───── MATERIAL FOR THIS TASK ─────
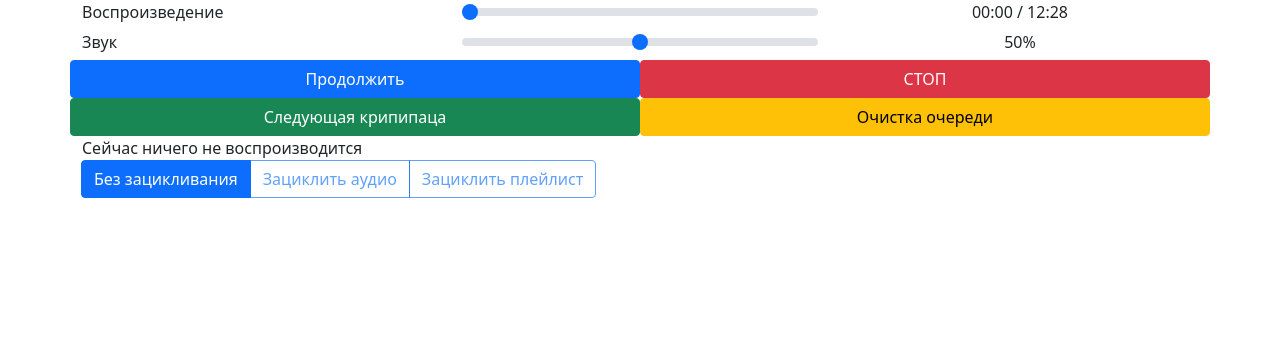
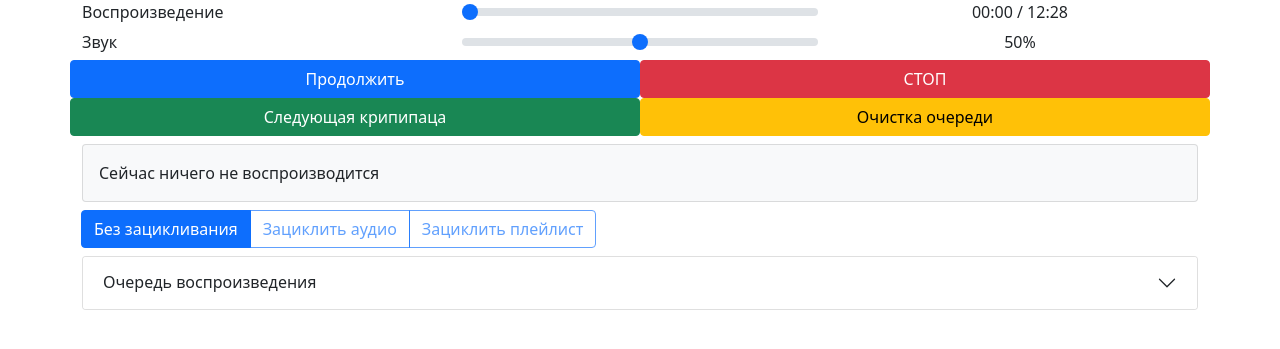
Before and after one commit to Aniforka/crypipasts-machine, a Flask app: page /player in a window 1280 px wide. Shown: the part 56-405 px from the top of the page. Run offline with Flask 3, Linux system fonts and the light colour scheme; some libraries are stand-ins or nearby versions.

Commit message:
ADD: player styles update

```diff
--- a/templates/player.html
+++ b/templates/player.html
@@ -262,14 +262,16 @@
           Очистка очереди
         </button>
       </div>
-      <div class="row">
+
+      <div class="card bg-light text-dark mt-2">
         {% if not active_video %}
-        <div class="col" id="now_playing_title">Сейчас ничего не воспроизводится</div>
+        <div class="card-body" id="now_playing_title">Сейчас ничего не воспроизводится</div>
         {% else %}
-        <div class="col" id="now_playing_title">Сейчас воспроизводится: {{active_video.title}}</div>
+        <div class="card-body" id="now_playing_title">Сейчас воспроизводится: {{active_video.title}}</div>
         {% endif %}
       </div>
-      <div class="btn-group" role="group" aria-label="Loop button group">
+
+      <div class="btn-group mt-2" role="group" aria-label="Loop button group">
         <input type="radio" class="btn-check" name="btnradio" id="btnradio1" autocomplete="off" onclick="looping()" checked>
         <label class="btn btn-outline-primary" for="btnradio1">Без зацикливания</label>
 
@@ -279,19 +281,26 @@
         <input type="radio" class="btn-check" name="btnradio" id="btnradio3" autocomplete="off" disabled>
         <label class="btn btn-outline-primary" for="btnradio3">Зациклить плейлист</label>
       </div>
-    </div>
-    <div class="container overflow-hidden" id="queue_list">
-      {% for video_in_q in queue %}
-      <div class="row gx-5">
-        <div class="col">
-          <div class="card">
-            <div class="card-body">
-              <h5 class="card-title">{{video_in_q.title}}</h5>
+
+      <div class="accordion mt-2" id="accordionExample">
+        <div class="accordion-item">
+          <h2 class="accordion-header" id="headingOne">
+            <button class="accordion-button collapsed" type="button" data-bs-toggle="collapse" data-bs-target="#collapseOne" aria-expanded="true" aria-controls="collapseOne">
+              Очередь воспроизведения
+            </button>
+          </h2>
+          <div id="collapseOne" class="accordion-collapse collapse" aria-labelledby="headingOne" data-bs-parent="#accordionExample">
+            <div class="accordion-body">
+              <div class="card">
+                <ul class="list-group list-group-flush" id="queue_list">
+                {% for video_in_q in queue %}
+                  <li class="list-group-item">{{video_in_q.title}}</li>
+                {% endfor %}
+              </div>
             </div>
           </div>
         </div>
       </div>
-      {% endfor %}
     </div>
   </body>
 </html>
```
─────
TASK INSTRUCTIONS »
Search the listing above for the string "card" and return each line it appears on.

EXERCISE RESPONSE »
+      <div class="card bg-light text-dark mt-2">
+        <div class="card-body" id="now_playing_title">Сейчас ничего не воспроизводится</div>
+        <div class="card-body" id="now_playing_title">Сейчас воспроизводится: {{active_video.title}}</div>
-          <div class="card">
-            <div class="card-body">
-              <h5 class="card-title">{{video_in_q.title}}</h5>
+              <div class="card">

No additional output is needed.